History Repeated – Protector of The Rip

By Justin Flynn

From the first shots of The Great War to providing one of the region’s most-intiguing tourist attractions, Fort Queenscliff is a jewel at the ocean-side doorstep to our region. JUSTIN FLYNN digs into its past.

Dating back to 1860, Fort Queenscliff is steeped in history.

The first Allied shots of WWI were heard when a gun at Fort Nepean fired across the bow of German freighter Pfalz as she attempted an escape to sea. The orders to fire came from Fort Queenscliff.

Nowadays, the fort and museum is a popular tourist spot, drawing thousands of visitors each year from all over the world.

Fort Queenscliff Museum manager Major Martin Gowling says the fort plays an important part in the local economy.

“Some stay on the Bellarine Peninsula while others are day trippers. In most cases they provide an economic boost to Queenscliff and the greater Bellarine region,” he says.

“To be the custodian of Fort Queenscliff, its historical buildings and its museum is an ongoing learning experience.

“I find it a rewarding and challenging opportunity.
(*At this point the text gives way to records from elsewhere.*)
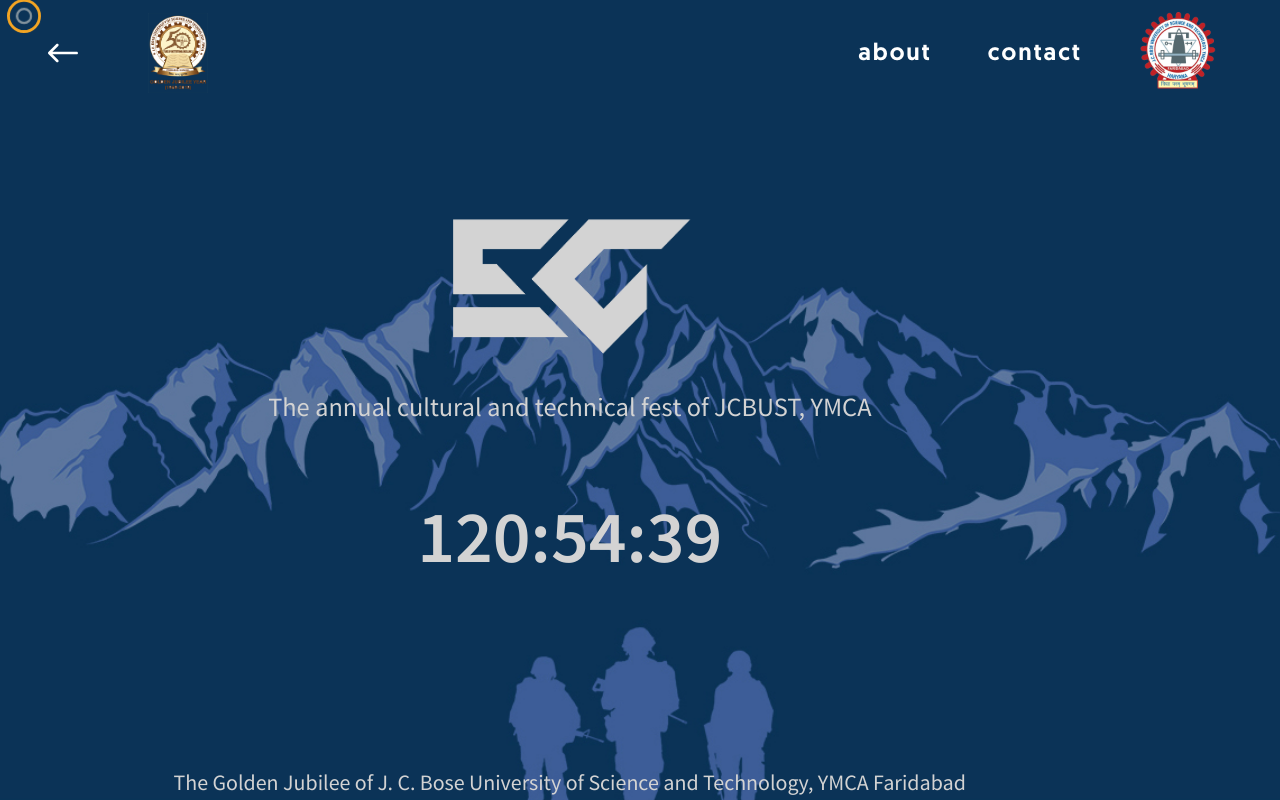
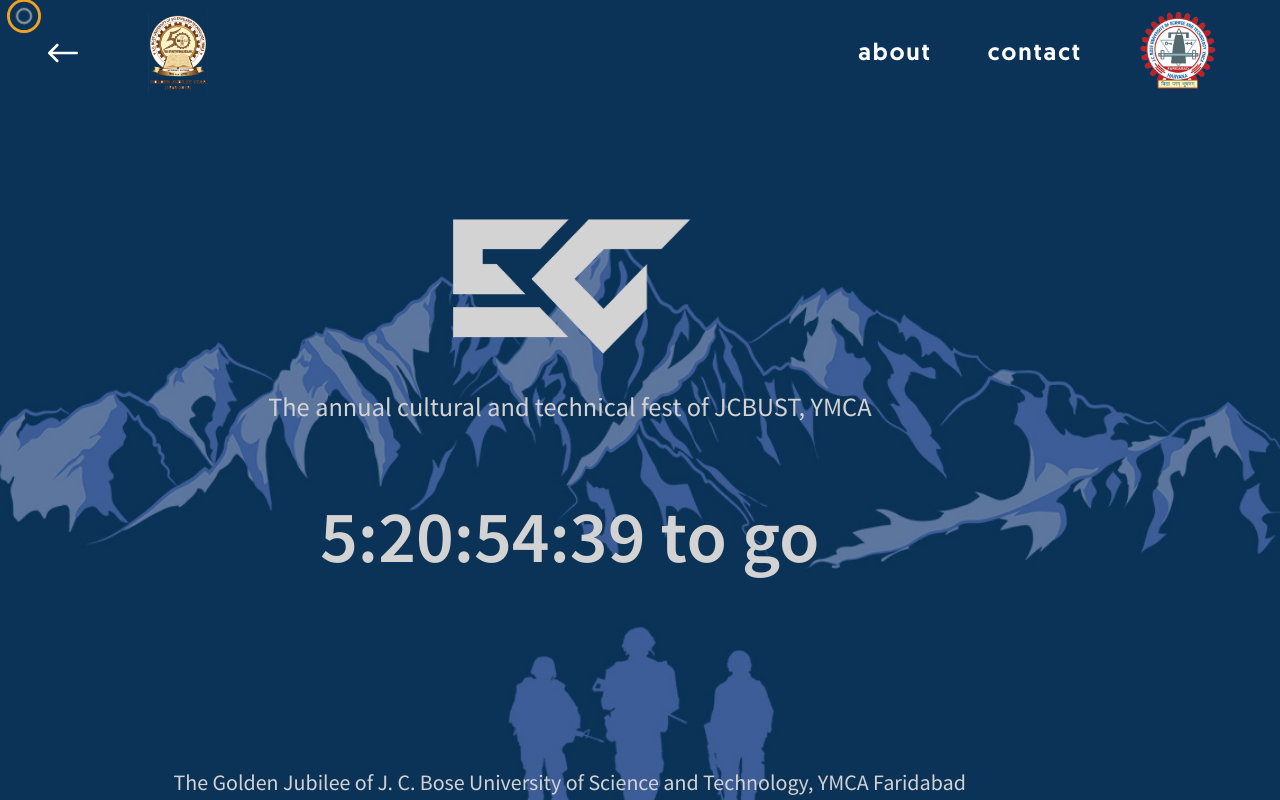
Before and after one commit to Manan-YMCA/Manan-YMCA.github.io, a PHP site: page / in a window 1280 px wide. Run offline with PHP 8.4, Linux system fonts and the light colour scheme.

Commit message:
updated timer, updated logos of ymca

```diff
--- a/css/style.css
+++ b/css/style.css
@@ -501,6 +501,12 @@
 	color: #d3d3d3 !important;
 	margin-top: 64px !important;
 }
+.timer {
+	font-family: HiraKakuStdN-W8;
+	text-transform: lowercase !important;
+	color: #d3d3d3 !important;
+	margin-top: 64px !important;
+}
 
 .go-to-site {
 	cursor: pointer;
@@ -510,11 +516,11 @@
 	transition: all 0.2s;
 	font-size: 24px !important;
 }
-.go-to-site:hover {
+/* .go-to-site:hover {
 	color: var(--orange);
 	border-color: var(--orange) !important;
 	background-color: rgba(0, 0, 0, 0);
-}
+} */
 .golden-jubilee-p {
 	font-size: 20px !important;
 	text-align: center !important;
@@ -577,7 +583,7 @@
 .about-p {
 	font-family: Helvetica;
 	font-size: 21px !important;
-	color: #f5a623;
+	color: white;
 	text-align: left !important;
 }
 
--- a/index.html
+++ b/index.html
@@ -33,7 +33,7 @@
 				<a href="http://www.ymcaust.ac.in"
 					><img
 						id="jcboselogo"
-						src="./images/jcbose.png"
+						src="./images/jcbose_chota.png"
 						alt="J C Bose Golden Jublee Logo"
 				/></a>
 			</span>
@@ -62,7 +62,7 @@
 					<a href="http://www.ymcaust.ac.in"
 						><img
 							id="ymcalogo"
-							src="./images/ymca.png"
+							src="./images/ymca_chota.png"
 							alt="JCBUST, YMCA  Logo"
 					/></a>
 				</li>
@@ -88,7 +88,7 @@
 					</p>
 					<!-- <h2 class="coming-soon">Coming Soon...</h2> -->
 					<div id="box">
-						<h2 class="coming-soon" id="pg"></h2>
+						<h2 class="timer" id="pg"></h2>
 					</div>
 					<p class="golden-jubilee-p">
 						The Golden Jubilee of J. C. Bose University of Science
--- a/js/timer.js
+++ b/js/timer.js
@@ -22,11 +22,13 @@
 
 	// Output the result in an element with id="demo"
 	document.getElementById("pg").innerHTML =
-		days * 24 + ":" + minutes + ":" + seconds;
+		// days * 24 + ":" + minutes + ":" + seconds;
+		days + ":" + hours + ":" + minutes + ":" + seconds + " to go";
 
 	// If the count down is over, write some text
 	if (remaining < 0) {
 		clearInterval(x);
-		document.getElementById("pg").innerHTML = "coming any moment...";
+		document.getElementById("pg").innerHTML =
+			"<h2 class='coming-soon'>Coming Soon...</h2>";
 	}
 }, 1000);
```
Also changed, not shown: images/jcbose_chota.png (added), images/ymca_chota.png (added).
At every turn there is a story that needs to be told, and it is told to school children, tour groups and the general public when they visit the fort.”

While the fort played an important strategic role in years gone by, the human faces behind it today do their best to bring the past to life.

Fort Queenscliff Museum curator Sergeant Helen Janner never gets tired of looking at the structure.

“More often than not, when I am here there is another amazing piece of what I call the fort ‘puzzle’ emerges; the vast collection of military items, images, documents and of course the stories that each and every building tells us,” she says.

“So much history – from the 150-year-old lighthouse to the magnificent cannons. Most of the structures here have been here for over 100 years.

“I am learning about them every day – and the view to the bay – priceless! How lucky am I?”

Tour coordinator Liz Fountain has seen the number of visitors to the fort change over the years.

“I have been tours coordinator since 2006, and tourist numbers have slightly increased since then,” she says.

“We expect about 12,000 to 13,000 this year. They come from everywhere in Australia as well as overseas.”

Ms Fountain says heritage venues that enjoy federal funding and promotion get much more national recognition than Fort Queenscliff.

She says the fort is still largely an unknown entity.

“Bellarine residents mostly know we are here, but many have never been on our professionally guided tour. Interstate tourists have a remarkable visit waiting for them if they can venture to Queenscliff on a holiday,” she says.

Keith Quinton is a researcher at fort museum library and was born and raised in Queenscliff.

“As I am one of a small group of historians attracted to the architecture of 19th-century fortifications and the development of coastal artillery defences, Fort Queenscliff has proved a valuable research source for my writings on Victorian coastal defences,” he says.

Although access to the museum is limited, due to Fort Queenscliff remaining an active military base, AAHU Museum staff and AAHU volunteers work to assist with a broad range of inquires related to family research and military history.

The federal government and Australian Army, through the AAHU (Australian Army History Unit), have provided resources for volunteers attending the museum library and resource centre over the last decade to carefully collate thousands of diverse documents, plans and photographs related to the defence of Victoria and Port Phillip Heads.

“Without this dedicated effort, public access to much of the material would have been lost,” Mr Quinton says.

“I am gratified to be able to foster this continuation of Queenscliff’s ‘garrison town’ heritage.”

Evan Donohue is also a researcher at the museum library.

“For me Fort Queenscliff displays one of Australia’s iconic heritage developments from a bygone era,” he says.

“Most Australians know of Eureka stockade in Ballarat, but Fort Queenscliff completely eclipses Eureka, due to many decades of artillery activity dating from 1860 until 1945.”

Mr Donohue discovered the fort when he began his family history search for unknown ancestors.

He found a great grandfather who sailed from Scotland’s Outer Hebrides Islands to Australia in 1883, and enlisted in the Victorian Permanent Artillery in 1884.

Records at the fort revealed he died within the Fort Hospital in 1899, aged only 35, of a brain tumour.

“I was amazed that this sort of record could still be unearthed in the fort library,” he says.

“This encouraged me to become a volunteer at Fort Queenscliff so I could assist others to find records of long lost artillery soldiers, who also endured the very hardy 1880s conditions of an artillery soldier within the Fort.

“Fort Queenscliff is an amazing place and everybody should take the guided tour.”